- YOUR ASSIGNMENT -
Drop the images, then output the listing exactly.

- STORED DATA -

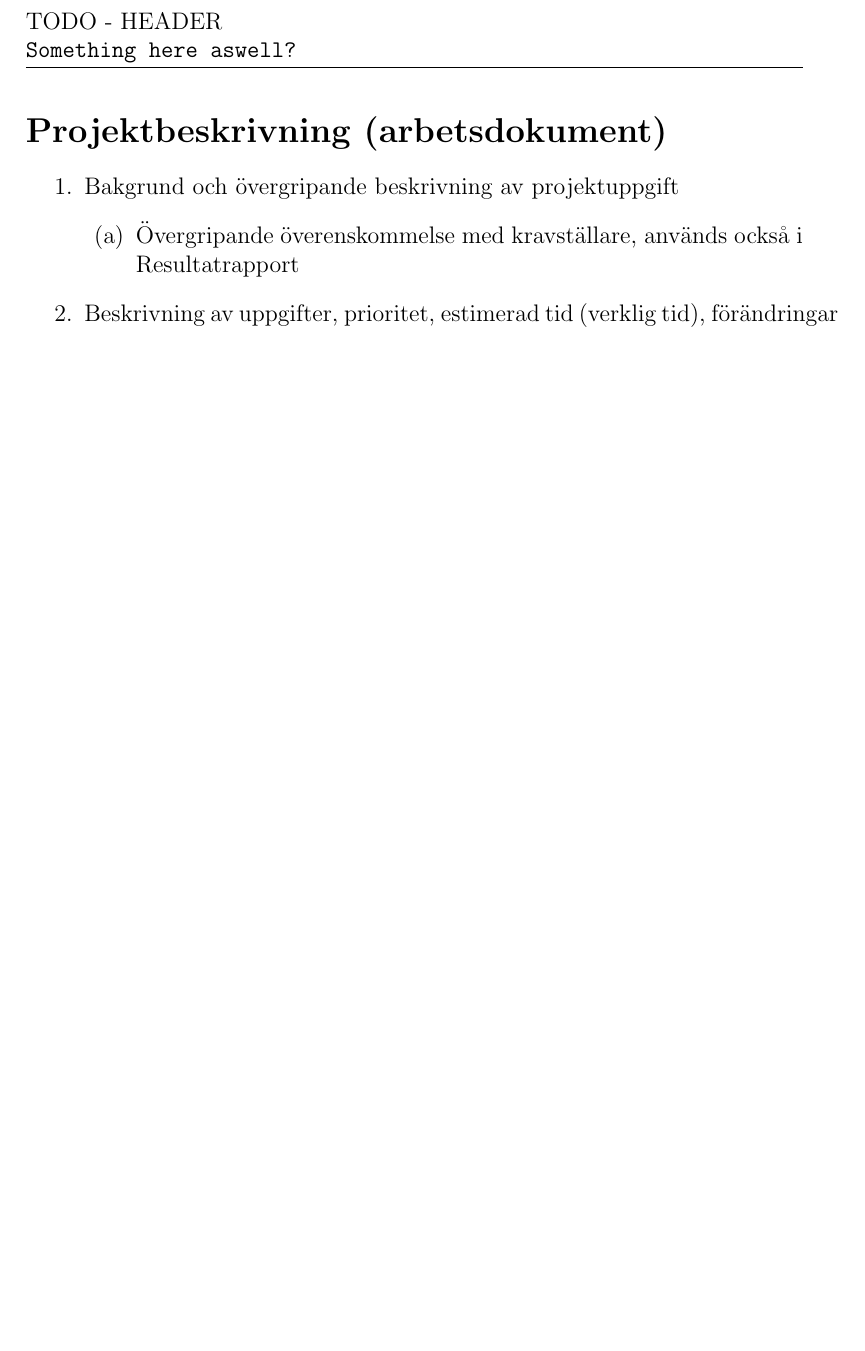
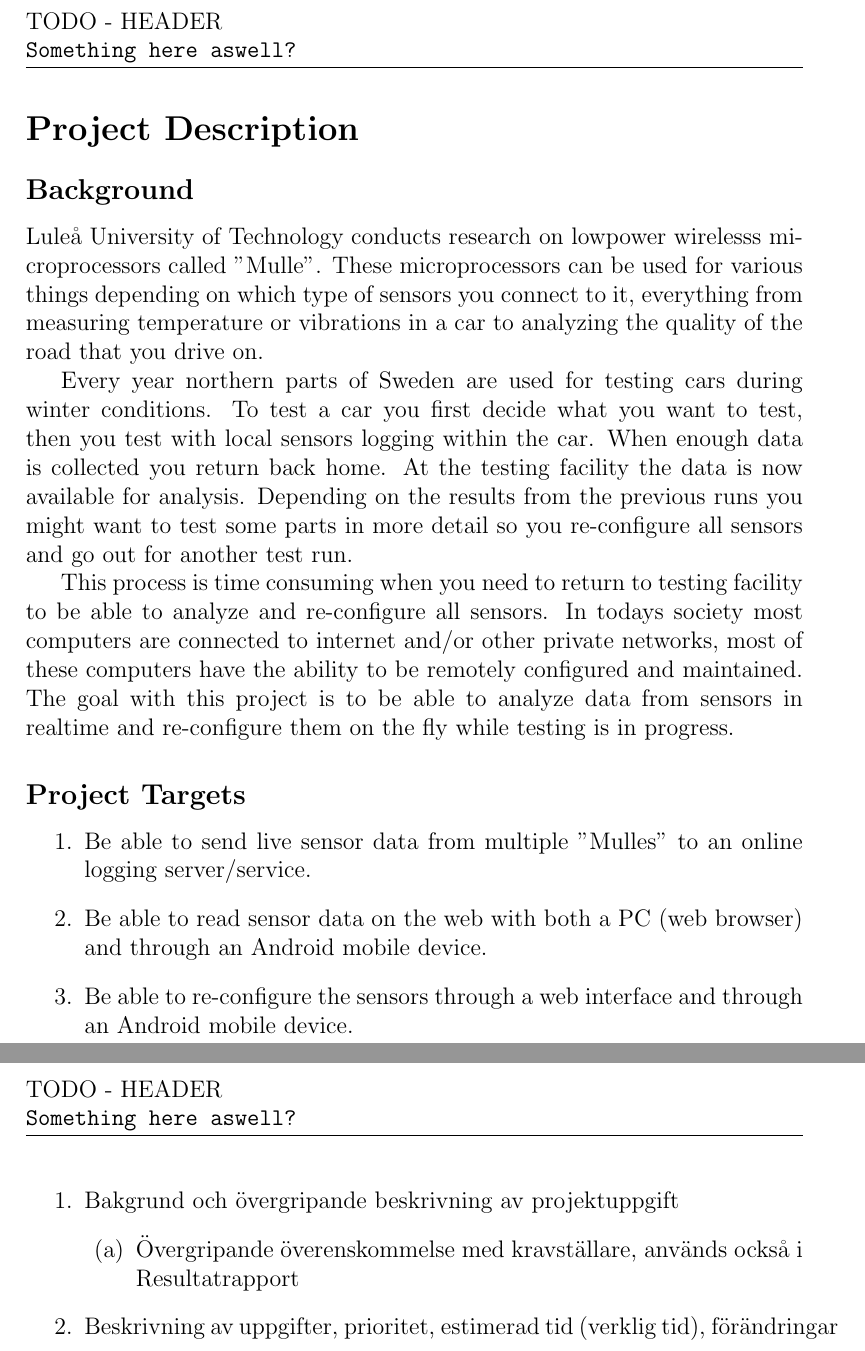
Before and after one commit to christofferholmstedt/d0016e-project-in-computer-science-and-engineering-coap-vehicle-testing, a LaTeX document (documentation/master.tex, which reads documentation/projektbeskrivning.tex): part of page 2 of 5 before the commit and two parts of pages 2 and 3 of 6 after it, the two joined at a grey line, cut so that both start at the same text, the shorter picture padded with empty space. Compiled offline with pdfLaTeX.

Commit message:
Removed an outdated HowTo and added the first part of documentation for this project

```diff
--- a/documentation/projektbeskrivning.tex
+++ b/documentation/projektbeskrivning.tex
@@ -21,7 +21,34 @@
 %\end{enumerate}
 %\end{enumerate}
 
-\section{Projektbeskrivning (arbetsdokument)}
+\section{Project Description}
+\subsection{Background}
+Luleå University of Technology conducts research on lowpower wirelesss microprocessors called "Mulle".
+These microprocessors can be used for various things depending on which type of sensors you connect to it, everything from measuring temperature or vibrations in a car to analyzing the quality of the road that you drive on.
+
+Every year northern parts of Sweden are used for testing cars during winter conditions.
+To test a car you first decide what you want to test, then you test with local sensors logging within the car.
+When enough data is collected you return back home.
+At the testing facility the data is now available for analysis.
+Depending on the results from the previous runs you might want to test some parts in more detail so you re-configure all sensors and go out for another test run.
+
+This process is time consuming when you need to return to testing facility to be able to analyze and re-configure all sensors.
+In todays society most computers are connected to internet and/or other private networks, most of these computers have the ability to be remotely configured and maintained.
+The goal with this project is to be able to analyze data from sensors in realtime and re-configure them on the fly while testing is in progress.
+\subsection{Project Targets}
+\begin{enumerate}
+\item Be able to send live sensor data from multiple "Mulles" to an online logging server/service.
+\item Be able to read sensor data on the web with both a PC (web browser) and through an Android mobile device.
+\item Be able to re-configure the sensors through a web interface and through an Android mobile device.
+\end{enumerate}
+
+
+%
+%
+% Kom-ihåg kommentarer nedanför detta. Ta bort när de inte behövs längre.
+%
+%
+\pagebreak
 \begin{enumerate}
 \item Bakgrund och övergripande beskrivning av projektuppgift
 \begin{enumerate}
```
Also changed, not shown: documentation/howtos/howToTestMullePanUBluetoothConnection.md (deleted, +0 -16 lines), documentation/resultatrapport.tex (+3 -1 lines), documentation/master.pdf.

- RESPONSE -
Before and after one commit to christofferholmstedt/d0016e-project-in-computer-science-and-engineering-coap-vehicle-testing, a LaTeX document (documentation/master.tex, which reads documentation/projektbeskrivning.tex): part of page 2 of 5 before the commit and two parts of pages 2 and 3 of 6 after it, the two joined at a grey line, cut so that both start at the same text, the shorter picture padded with empty space. Compiled offline with pdfLaTeX.

Commit message:
Removed an outdated HowTo and added the first part of documentation for this project

```diff
--- a/documentation/projektbeskrivning.tex
+++ b/documentation/projektbeskrivning.tex
@@ -21,7 +21,34 @@
 %\end{enumerate}
 %\end{enumerate}
 
-\section{Projektbeskrivning (arbetsdokument)}
+\section{Project Description}
+\subsection{Background}
+Luleå University of Technology conducts research on lowpower wirelesss microprocessors called "Mulle".
+These microprocessors can be used for various things depending on which type of sensors you connect to it, everything from measuring temperature or vibrations in a car to analyzing the quality of the road that you drive on.
+
+Every year northern parts of Sweden are used for testing cars during winter conditions.
+To test a car you first decide what you want to test, then you test with local sensors logging within the car.
+When enough data is collected you return back home.
+At the testing facility the data is now available for analysis.
+Depending on the results from the previous runs you might want to test some parts in more detail so you re-configure all sensors and go out for another test run.
+
+This process is time consuming when you need to return to testing facility to be able to analyze and re-configure all sensors.
+In todays society most computers are connected to internet and/or other private networks, most of these computers have the ability to be remotely configured and maintained.
+The goal with this project is to be able to analyze data from sensors in realtime and re-configure them on the fly while testing is in progress.
+\subsection{Project Targets}
+\begin{enumerate}
+\item Be able to send live sensor data from multiple "Mulles" to an online logging server/service.
+\item Be able to read sensor data on the web with both a PC (web browser) and through an Android mobile device.
+\item Be able to re-configure the sensors through a web interface and through an Android mobile device.
+\end{enumerate}
+
+
+%
+%
+% Kom-ihåg kommentarer nedanför detta. Ta bort när de inte behövs längre.
+%
+%
+\pagebreak
 \begin{enumerate}
 \item Bakgrund och övergripande beskrivning av projektuppgift
 \begin{enumerate}
```
Also changed, not shown: documentation/howtos/howToTestMullePanUBluetoothConnection.md (deleted, +0 -16 lines), documentation/resultatrapport.tex (+3 -1 lines), documentation/master.pdf.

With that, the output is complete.